Our curriculum emphasizes understanding landscapes across multiple scales and contexts to support innovative design, critical thinking, and real-world problem solving. We approach design as a process of discovery, characterized by questioning, creating, testing and evaluating. We strive to create environments that fulfill human needs and potential, and are ecologically responsive and socially just.
Our Master of Landscape Architecture (MLA) programs prepare students for careers in:
- professional firms
- city, state, regional and federal agencies
- non-governmental organizations
- faculty at major universities
Two Professional Degree Programs
There are two programs leading to a master’s degree in Landscape Architecture (MLA) with eligibility depending on prior education:
Track I: An accredited MLA degree
Track II: A research MLA degree
All MLA admits begin the program in summer term.
Track I Degree Program (Accredited)
Students who have no background in landscape design and planning can expect to spend a minimum of ten terms earning an accredited MLA.
The department recognizes that Track I master’s candidates have varied backgrounds and may have special requirements. Based on undergraduate courses, background in design-related disciplines, and work experience, these students may be exempt from a limited number of requirements. Students who want to replace or waive requirements must show equivalent competency in those areas, typically through course work or professional experience.

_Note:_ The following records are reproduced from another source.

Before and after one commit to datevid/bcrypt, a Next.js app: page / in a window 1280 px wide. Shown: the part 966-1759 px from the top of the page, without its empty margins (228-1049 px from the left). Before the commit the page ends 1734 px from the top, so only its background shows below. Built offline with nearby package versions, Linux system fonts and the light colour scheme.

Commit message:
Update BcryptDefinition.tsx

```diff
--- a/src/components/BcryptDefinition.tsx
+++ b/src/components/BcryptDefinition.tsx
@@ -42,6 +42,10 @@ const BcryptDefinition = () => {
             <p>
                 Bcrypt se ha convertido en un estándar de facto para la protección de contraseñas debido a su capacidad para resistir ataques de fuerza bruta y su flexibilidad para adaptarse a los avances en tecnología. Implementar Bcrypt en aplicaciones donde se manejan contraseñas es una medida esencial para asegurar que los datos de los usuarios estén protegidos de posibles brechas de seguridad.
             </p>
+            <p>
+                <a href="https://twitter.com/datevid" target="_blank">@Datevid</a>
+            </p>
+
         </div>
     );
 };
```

Students entering with a four-year or non-accredited degree in landscape architecture spend two to three years completing the Track I MLA. The first year focuses on coursework required for the degree. The second year focuses on completing electives related to the master’s project and the project or thesis itself.
Track II Degree Program
Students entering the Track II MLA program must have a professionally accredited bachelor’s degree in landscape architecture or architecture.
Students with professional landscape architecture degrees typically spend two years in residence satisfying course requirements. Students with professional architecture degrees who are accepted into the program may spend an additional one to three terms, decided on a case-by-case basis.
For detailed information about both Master of Landscape Architecture degrees, see the Master’s Program Handbook.
Master's Projects and Theses
At the culmination of either master’s degree program, all School of Architecture & Environment MLA students complete either a master’s project or a thesis as an independently conceived project presenting original work that contributes to the body of knowledge in Landscape Architecture.
The topic may be selected from a wide range of theoretical to practical design issues. It may be an original investigation, an original interpretation of existing scholarship, or an application of innovative strategies for the solution of a specific design challenge. Most importantly, the project should demonstrate a creative engagement in environmental transformation. You can view recent master’s projects and a list of all completed projects, as well as completed Landscape Architecture MLA Theses and PhD dissertations.
Master of Landscape Architecture students may add a graduate certificate to their degree if they wish, though this is completely optional.
Further details on completing graduate specializations and certificates are available with the departmental academic advisor.
Concurrent Degree Options
Visit our Concurrent Master's Degrees page to learn about how to complete a concurrent master’s degree in Landscape Architecture and Architecture or Interior Architecture.